In the end they’ve all got weird seams and none of the prints match anywhere, but I love them. Version 1 has the added crotch length panel. For version 2, I couldn’t fit the whole back shorts piece onto the fabric I had. I ended up piecing together the crotch and the main back shorts body to create a seam across the lower butt, about where a panty gusset would hit. It was tricky to figure out how to piece them together, but it’s mostly invisible and I hid all the uneven edges under bias tape. For version 3, I had to cut the front shorts upside down, which is actually kind of cute with the space print. The upper back panel also has a seam down the center.

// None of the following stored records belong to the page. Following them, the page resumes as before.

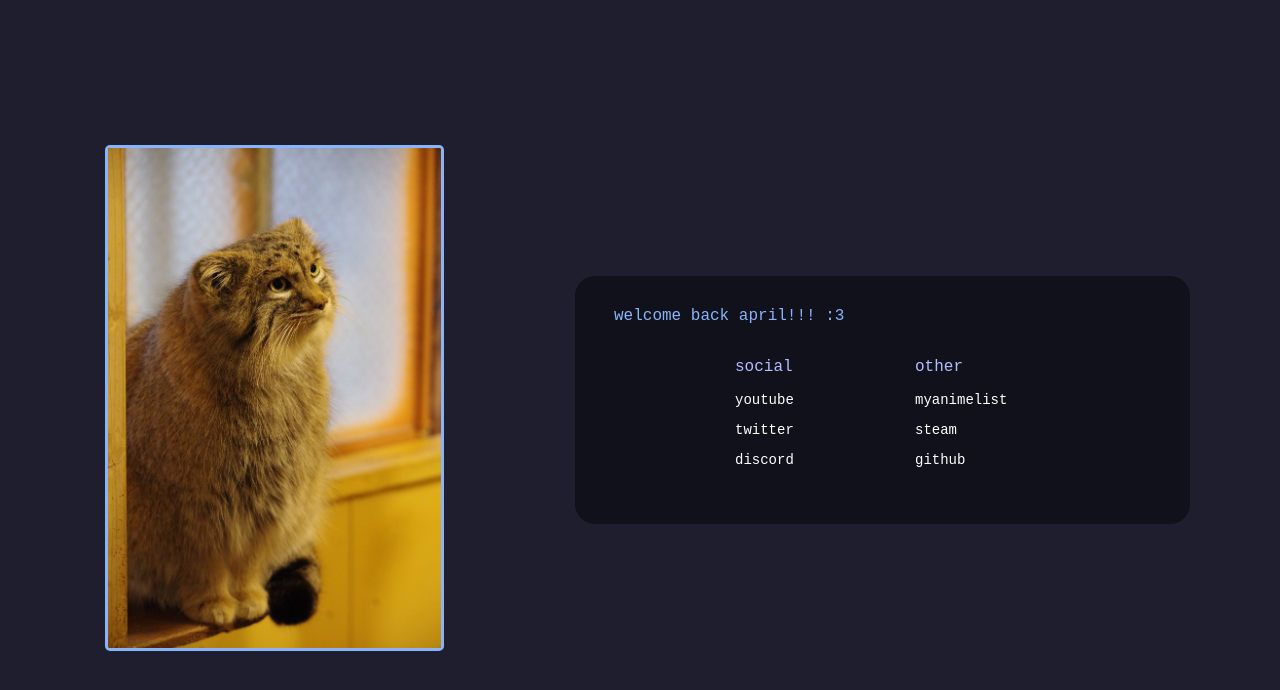
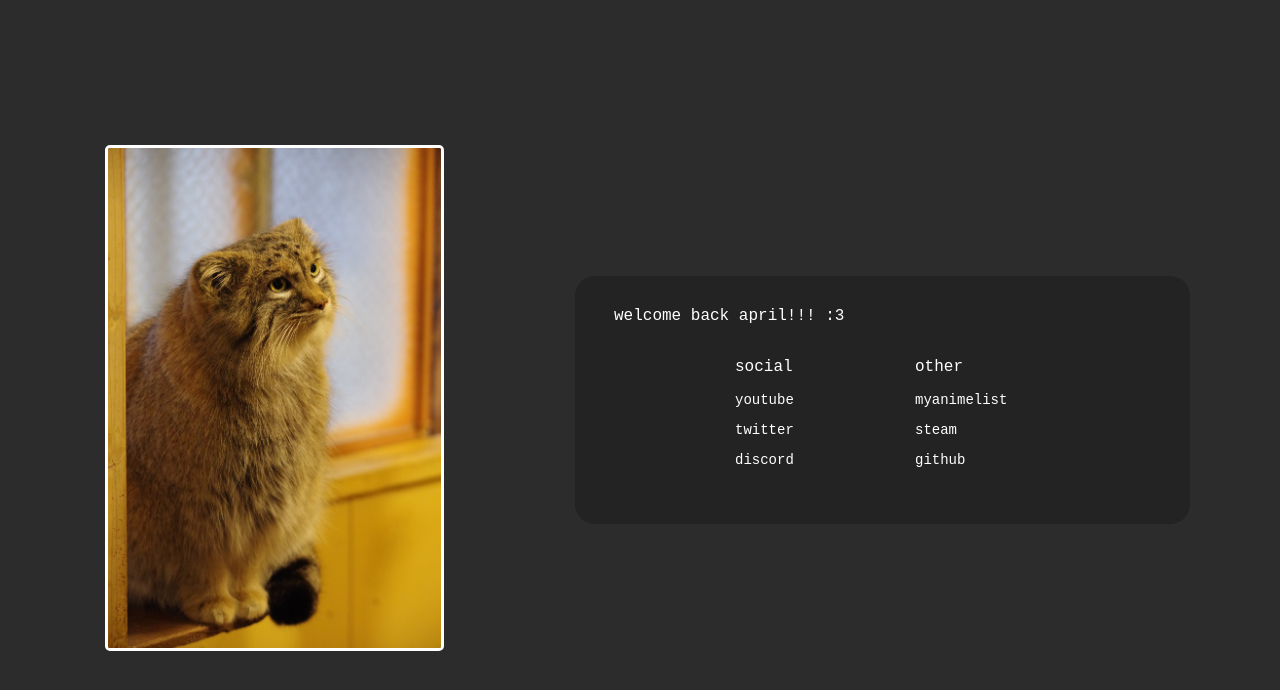
Before and after one commit to nw0p/nw0p.github.io, a plain HTML site: page index.html in a window 1280 px wide. Drawn offline with Linux system fonts and the light colour scheme; a web font is replaced by a local one.

Commit message:
Update style.css

```diff
--- a/style.css
+++ b/style.css
@@ -1,15 +1,15 @@
 @import "https://www.nerdfonts.com/assets/css/webfont.css";
 
 :root {
-    --color-bg: #1e1e2e;
-    --color-fg: #89b4fa;
+    --color-bg: #2C2C2C;
+    --color-fg: #ffffff;
     --color-link: #ffffff;
     --color-link-visited: #ffffff;
     --color-link-hover: #b4befe;
 }
 
 html, body {
-  background-image: radial-gradient(#313244 0.5px, #1e1e2e 0.5px);
+  background-image: radial-gradient(#313244 0.5px, #2C2C2C 0.5px);
   background-size: 10px 10px;
   color: var(--color-fg);
   font-family: "Hurmit Nerd Font", monospace;
@@ -38,7 +38,7 @@ html, body {
 .right {
   grid-area: right;
   width: 100%;
-  background-color: #11111b;
+  background-color: #242323;
   padding-bottom: 30px;
   padding-left: 15px;
   border-radius: 20px;
@@ -84,7 +84,7 @@ html, body {
 .title {
   font-size: 16px;
   padding-bottom: 7.5px;
-  color: #b4befe
+  color: #ffffff
 
 }
 
```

I’m sure they all look hella amateur if you are a professional, but I love my cute as hell, impractical, gapey rompers that I rescued from the trash can. I have been wearing them nonstop. They’re the perfect thing to throw on post-yoga (& post-shower) on days when I have nothing to do but look at patterns on the internet. I usually wear them with a kimono robe I made using McCall’s 6552, a sheer polkadot poly-something from the clearance bin at JoAnn years ago, velvet and sheer ribbon, and homemade binding from leftover silk velvet.1 It all clashes like hell and I feel like the queen of lingerie.
THINGS I LEARNED
- I really like OhhhLuluSews patterns! But I’ll probably want to grade them up a size in the future.
- I don’t remember if I’ve bothered to make bias binding before. I hated making it and loved the end result. Sounds about right.
- Rompers are every bit as cute and impractical as I imagined. I like wearing them for sewing and general puttering around the house, but I do not like stripping to pee or how they ride up when I sleep in them. This will not stop me wearing them.
- I should probably find a better neutral background for pictures.
WOULD I MAKE THIS AGAIN?
- It’s a super quick, simple pattern that would be fun to use to test some more advanced techniques.
- “Any” amount of hand sewing
- Learning to work with more delicate fabrics
- It would be fun to try an FBA on it, now that I know what that is, and see if that addresses my neck gape issues
- I thought three rompers was enough, but I could probably do with one for every day of the week.
- I would love to make an outdoor-wearable version in this black silk jersey I’ve been hoarding. I think I know how to fix the neck gape and lengthen the shorts, but I’m going to wait until I’m sure I know.
1. Which I won’t blog because I think I finished it in 2016, and started it in…2014? It sat around half finished for years because I wanted to finish the edges with velvet but I didn’t want to actually work with velvet. It took like an hour once I bothered to try. It’s already fraying a bit at a shitty seam and the button holes look like garbage, but it’s done, god damnit.↩
PS: ok but seriously, I really love clashing prints a lot.